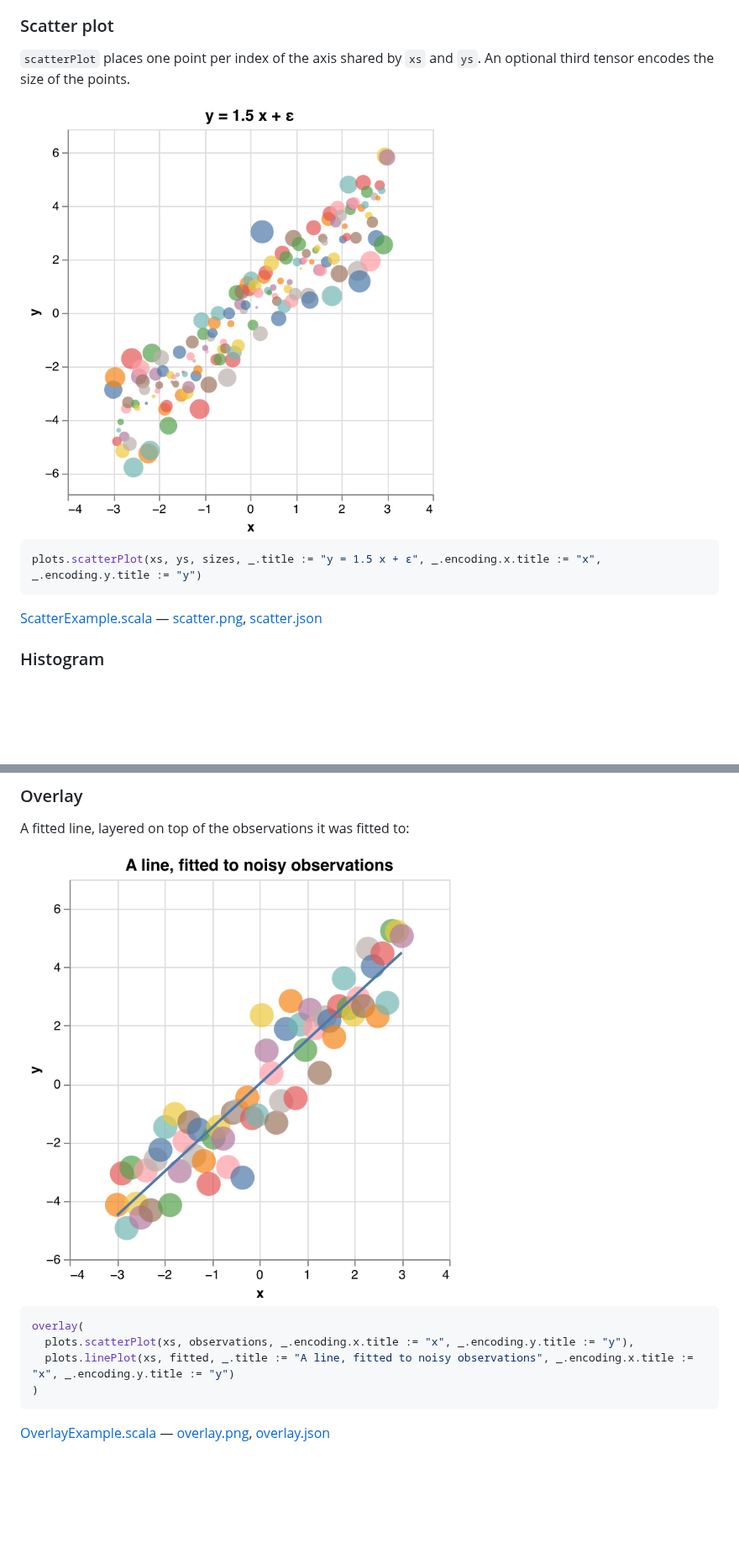
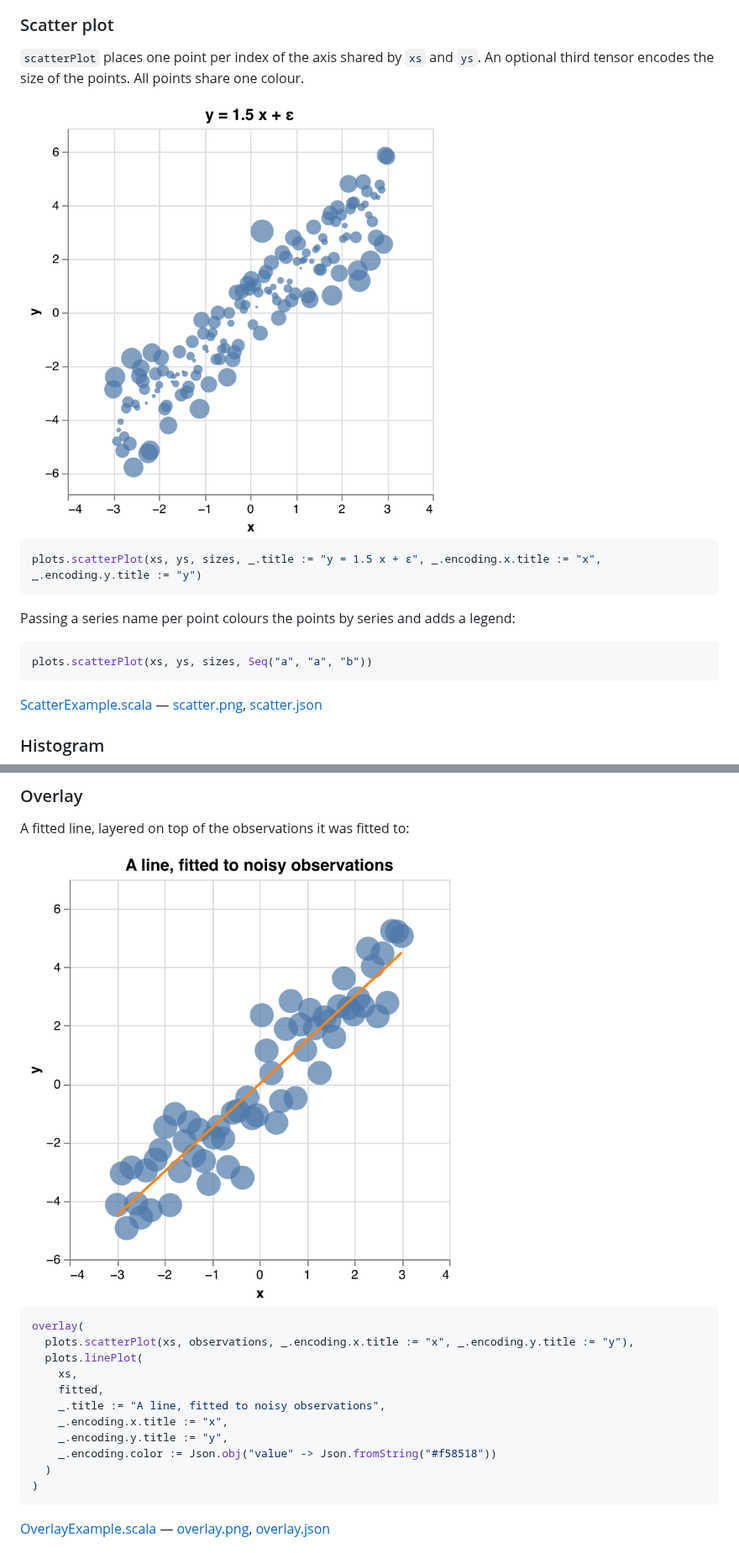
Before and after one commit to dimwit-dev/plotwit, a Markdown page: README.md, 2 parts joined by grey strips. Shown at 84% size. Rendered like a GitHub page; pictures changed too: docs/plots/overlay.png, docs/plots/scatter.png; blank space fills up the shorter version.

Commit message:
Fix scatterplot. Default same color and option for color (series)

````diff
--- a/README.md
+++ b/README.md
@@ -70,12 +70,18 @@ plots.linePlot(
 ### Scatter plot
 
 `scatterPlot` places one point per index of the axis shared by `xs` and `ys`. An optional third tensor encodes the size
-of the points.
+of the points. All points share one colour.
 
 <img src="docs/plots/scatter.png" alt="Scatter plot" width="500">
 
 ```scala
 plots.scatterPlot(xs, ys, sizes, _.title := "y = 1.5 x + ε", _.encoding.x.title := "x", _.encoding.y.title := "y")
+```
+
+Passing a series name per point colours the points by series and adds a legend:
+
+```scala
+plots.scatterPlot(xs, ys, sizes, Seq("a", "a", "b"))
 ```
 
 [ScatterExample.scala](examples/src/main/scala/plots/ScatterExample.scala) — [scatter.png](docs/plots/scatter.png), [scatter.json](docs/plots/scatter.json)
@@ -162,7 +168,14 @@ A fitted line, layered on top of the observations it was fitted to:
 ```scala
 overlay(
   plots.scatterPlot(xs, observations, _.encoding.x.title := "x", _.encoding.y.title := "y"),
-  plots.linePlot(xs, fitted, _.title := "A line, fitted to noisy observations", _.encoding.x.title := "x", _.encoding.y.title := "y")
+  plots.linePlot(
+    xs,
+    fitted,
+    _.title := "A line, fitted to noisy observations",
+    _.encoding.x.title := "x",
+    _.encoding.y.title := "y",
+    _.encoding.color := Json.obj("value" -> Json.fromString("#f58518"))
+  )
 )
 ```
 
````
Also changed, not shown: other parts of README.md (+1 -1 lines), 6 other files.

What the task asks — Copy out the entries exactly as they stand, omitting the images.

Answer space —
Before and after one commit to dimwit-dev/plotwit, a Markdown page: README.md, 2 parts joined by grey strips. Shown at 84% size. Rendered like a GitHub page; pictures changed too: docs/plots/overlay.png, docs/plots/scatter.png; blank space fills up the shorter version.

Commit message:
Fix scatterplot. Default same color and option for color (series)

````diff
--- a/README.md
+++ b/README.md
@@ -70,12 +70,18 @@ plots.linePlot(
 ### Scatter plot
 
 `scatterPlot` places one point per index of the axis shared by `xs` and `ys`. An optional third tensor encodes the size
-of the points.
+of the points. All points share one colour.
 
 <img src="docs/plots/scatter.png" alt="Scatter plot" width="500">
 
 ```scala
 plots.scatterPlot(xs, ys, sizes, _.title := "y = 1.5 x + ε", _.encoding.x.title := "x", _.encoding.y.title := "y")
+```
+
+Passing a series name per point colours the points by series and adds a legend:
+
+```scala
+plots.scatterPlot(xs, ys, sizes, Seq("a", "a", "b"))
 ```
 
 [ScatterExample.scala](examples/src/main/scala/plots/ScatterExample.scala) — [scatter.png](docs/plots/scatter.png), [scatter.json](docs/plots/scatter.json)
@@ -162,7 +168,14 @@ A fitted line, layered on top of the observations it was fitted to:
 ```scala
 overlay(
   plots.scatterPlot(xs, observations, _.encoding.x.title := "x", _.encoding.y.title := "y"),
-  plots.linePlot(xs, fitted, _.title := "A line, fitted to noisy observations", _.encoding.x.title := "x", _.encoding.y.title := "y")
+  plots.linePlot(
+    xs,
+    fitted,
+    _.title := "A line, fitted to noisy observations",
+    _.encoding.x.title := "x",
+    _.encoding.y.title := "y",
+    _.encoding.color := Json.obj("value" -> Json.fromString("#f58518"))
+  )
 )
 ```
 
````
Also changed, not shown: other parts of README.md (+1 -1 lines), 6 other files.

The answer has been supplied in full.